TRY IT: All lines in the material below that contain "longName" should be located and copied.

MATERIAL SHOWN:

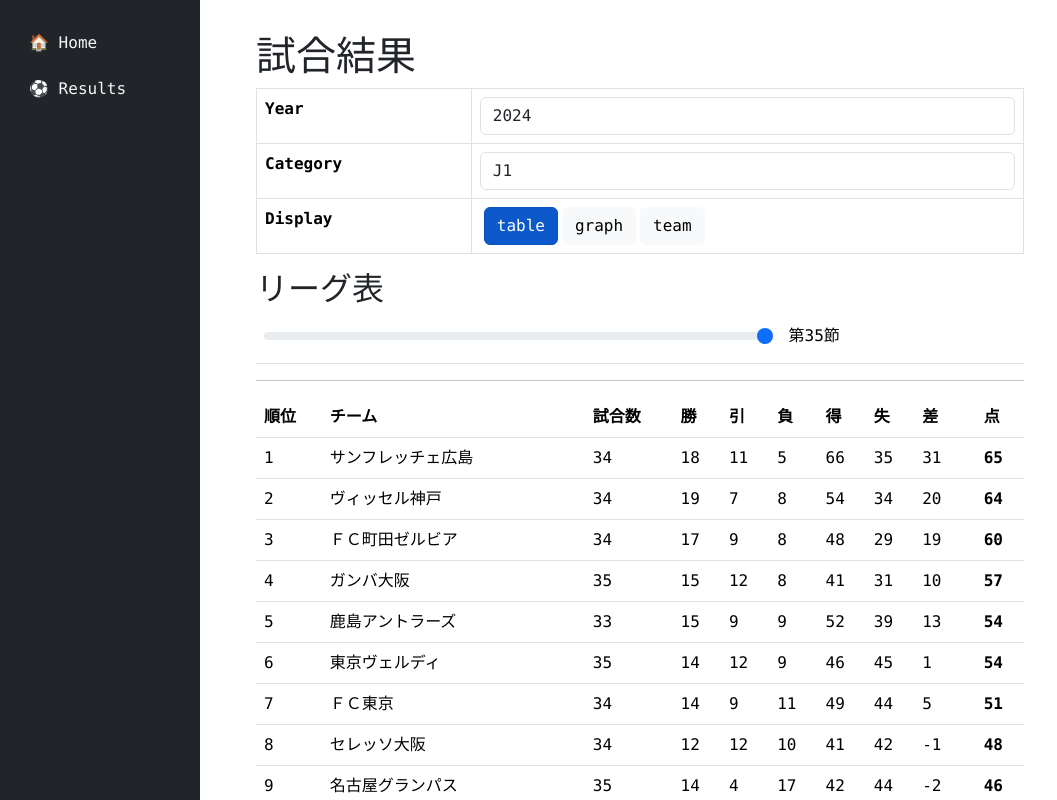
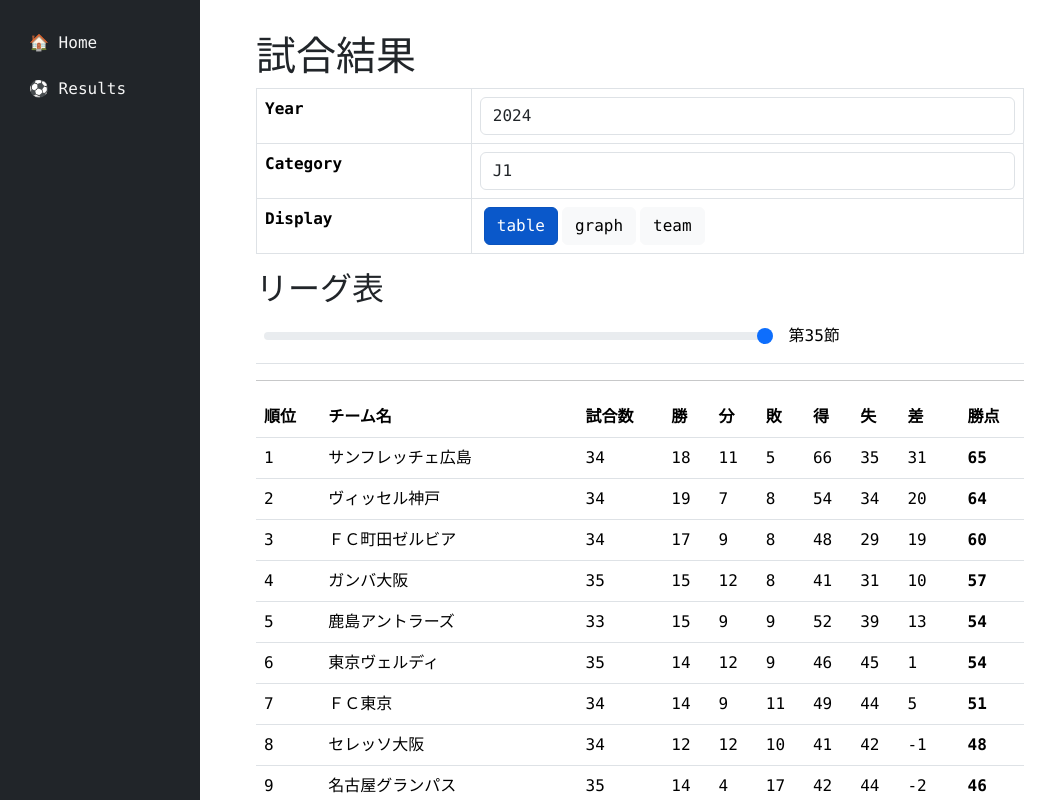
Before and after one commit to osawa-koki/jleague-tracker, a Next.js app: page /results in a window 1280 px wide. Shown: the top 800 px of the page, without its empty margins (0-1057 px from the left). Built offline with nearby package versions, Linux system fonts and the light colour scheme.

Commit message:
TanStackTableの導入。

```diff
--- /dev/null
+++ b/app/@types/TeamDetailStatusBySectionForTable.ts
@@ -0,0 +1,6 @@
+import type TeamDetailStatusBySection from './TeamDetailStatusBySection'
+import type Rank from './Rank'
+
+type TeamDetailStatusBySectionWithTable = TeamDetailStatusBySection & Rank & { matches: number }
+
+export default TeamDetailStatusBySectionWithTable
--- a/app/@types/TeamDetailStatusBySectionWithRank.ts
+++ /dev/null
@@ -1,6 +0,0 @@
-import type TeamDetailStatusBySection from './TeamDetailStatusBySection'
-import type Rank from './Rank'
-
-type TeamDetailStatusBySectionWithRank = TeamDetailStatusBySection & Rank
-
-export default TeamDetailStatusBySectionWithRank
--- a/app/results/_leagueTable.tsx
+++ b/app/results/_leagueTable.tsx
@@ -1,18 +1,24 @@
 'use client'
 
 import React, { useEffect, useMemo, useState } from 'react'
-
+import Image from 'next/image'
 import { useSearchParams } from 'next/navigation'
 
 import { Form, OverlayTrigger, Table, Tooltip } from 'react-bootstrap'
 
+import {
+  createColumnHelper,
+  flexRender,
+  getCoreRowModel,
+  useReactTable
+} from '@tanstack/react-table'
+
 import type TeamStatus from '@/app/@types/TeamStatus'
 import type TeamDetailStatusBySection from '@/app/@types/TeamDetailStatusBySection'
-import type TeamDetailStatusBySectionWithRank from '@/app/@types/TeamDetailStatusBySectionWithRank'
+import type TeamDetailStatusBySectionForTable from '@/app/@types/TeamDetailStatusBySectionForTable'
 
 import { sortByStatus } from '@/app/_util/sortByStatus'
 import sum from '@/app/_util/sum'
-import Image from 'next/image'
 
 interface Props {
   teamStatuses: TeamStatus[]
@@ -55,11 +61,12 @@
     })
   }, [section, teamStatuses])
 
-  const sortedTeamDetailStatusesWithRank: TeamDetailStatusBySectionWithRank[] = useMemo(() => {
+  const sortedTeamDetailStatusesForTable: TeamDetailStatusBySectionForTable[] = useMemo(() => {
     return teamDetailStatuses.sort(sortByStatus).map((status, index) => {
       return {
         ...status,
-        rank: index + 1
+        rank: index + 1,
+        matches: sum(status.win, status.draw, status.lose)
       }
     })
   }, [teamDetailStatuses])
@@ -78,6 +85,84 @@
     url.searchParams.set(key, value)
     window.history.pushState({ path: url.href }, '', url.href)
   }
+
+  const columnHelper = createColumnHelper<TeamDetailStatusBySectionForTable>()
+
+  const columns = [
+    columnHelper.accessor('rank', {
+      header: '順位',
+      cell: (info) => info.getValue()
+    }),
+    columnHelper.accessor('teamName.longName', {
+      header: 'チーム名',
+      cell: (info) => (
+        <>
+          <OverlayTrigger
+            placement='top'
+            delay={{ show: 100, hide: 500 }}
+            overlay={(props) => {
+              return (
+                <Tooltip {...props}>
+                  {info.row.original.gameResults.map((result, index) => {
+                    switch (true) {
+                      case result.ourScore === result.theirScore:
+                        return <Image key={index} src='/images/draw.svg' alt='引分' width={16} height={16} />
+                      case result.ourScore > result.theirScore:
+                        return <Image key={index} src='/images/win.svg' alt='勝利' width={16} height={16} />
+                      case result.ourScore < result.theirScore:
+                        return <Image key={index} src='/images/loss.svg' alt='敗北' width={16} height={16} />
+                      default:
+                        throw new Error('Unexpected result')
+                    }
+                  })}
+                </Tooltip>
+              )
+            }}
+          >
+            <span>{info.row.original.teamName.longName}</span>
+          </OverlayTrigger>
+        </>
+      )
+    }),
+    columnHelper.accessor('matches', {
+      header: '試合数',
+      cell: (info) => info.getValue()
+    }),
+    columnHelper.accessor('win', {
+      header: '勝',
+      cell: (info) => info.getValue()
+    }),
+    columnHelper.accessor('draw', {
+      header: '分',
+      cell: (info) => info.getValue()
+    }),
+    columnHelper.accessor('lose', {
+      header: '敗',
+      cell: (info) => info.getValue()
+    }),
+    columnHelper.accessor('goalFor', {
+      header: '得',
+      cell: (info) => info.getValue()
+    }),
+    columnHelper.accessor('goalAgainst', {
+      header: '失',
+      cell: (info) => info.getValue()
+    }),
+    columnHelper.accessor('goalDifference', {
+      header: '差',
+      cell: (info) => info.getValue()
+    }),
+    columnHelper.accessor('points', {
+      header: '勝点',
+      cell: (info) => <span className='fw-bold'>{info.getValue()}</span>
+    })
+  ]
+
+  const table = useReactTable({
+    data: sortedTeamDetailStatusesForTable,
+    columns,
+    getCoreRowModel: getCoreRowModel()
+  })
 
   return (
     <div>
@@ -102,59 +187,31 @@
       <hr />
       <Table id='league-table'>
         <thead>
-          <tr>
-            <th>順位</th>
-            <th>チーム</th>
-            <th>試合数</th>
-            <th>勝</th>
-            <th>引</th>
-            <th>負</th>
-            <th>得</th>
-            <th>失</th>
-            <th>差</th>
-            <th className='fw-bold'>点</th>
-          </tr>
+          {table.getHeaderGroups().map(headerGroup => (
+            <tr key={headerGroup.id}>
+              {headerGroup.headers.map(header => (
+                <th key={header.id}>
+                  {header.isPlaceholder
+                    ? null
+                    : flexRender(
+                      header.column.columnDef.header,
+                      header.getContext()
+                    )}
+                </th>
+              ))}
+            </tr>
+          ))}
         </thead>
         <tbody>
-          {sortedTeamDetailStatusesWithRank.map((status) => (
-            <tr key={status.teamName.englishName}>
-              <td>{status.rank}</td>
-              <td>
-                <OverlayTrigger
-                  placement='top'
-                  delay={{ show: 100, hide: 500 }}
-                  overlay={(props) => {
-                    return (
-                      <Tooltip {...props}>
-                        {status.gameResults.map((result, index) => {
-                          switch (true) {
-                            case result.ourScore === result.theirScore:
-                              return <Image key={index} src='/images/draw.svg' alt='引分' width={16} height={16} />
-                            case result.ourScore > result.theirScore:
-                              return <Image key={index} src='/images/win.svg' alt='勝利' width={16} height={16} />
-                            case result.ourScore < result.theirScore:
-                              return <Image key={index} src='/images/loss.svg' alt='敗北' width={16} height={16} />
-                            default:
-                              throw new Error('Unexpected result')
-                          }
-                        })}
-                      </Tooltip>
-                    )
-                  }}
-                >
-                  <span>{status.teamName.longName}</span>
-                </OverlayTrigger>
-              </td>
-              <td>{sum(status.win, status.draw, status.lose)}</td>
-              <td>{status.win}</td>
-              <td>{status.draw}</td>
-              <td>{status.lose}</td>
-              <td>{status.goalFor}</td>
-              <td>{status.goalAgainst}</td>
-              <td>{status.goalDifference}</td>
-              <td className='fw-bold'>{status.points}</td>
+        {table.getRowModel().rows.map(row => (
+            <tr key={row.id}>
+              {row.getVisibleCells().map(cell => (
+                <td key={cell.id}>
+                  {flexRender(cell.column.columnDef.cell, cell.getContext())}
+                </td>
+              ))}
             </tr>
-          ))}
+        ))}
         </tbody>
       </Table>
     </div>
```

FINISHED TASK:
+    columnHelper.accessor('teamName.longName', {
+            <span>{info.row.original.teamName.longName}</span>
-                  <span>{status.teamName.longName}</span>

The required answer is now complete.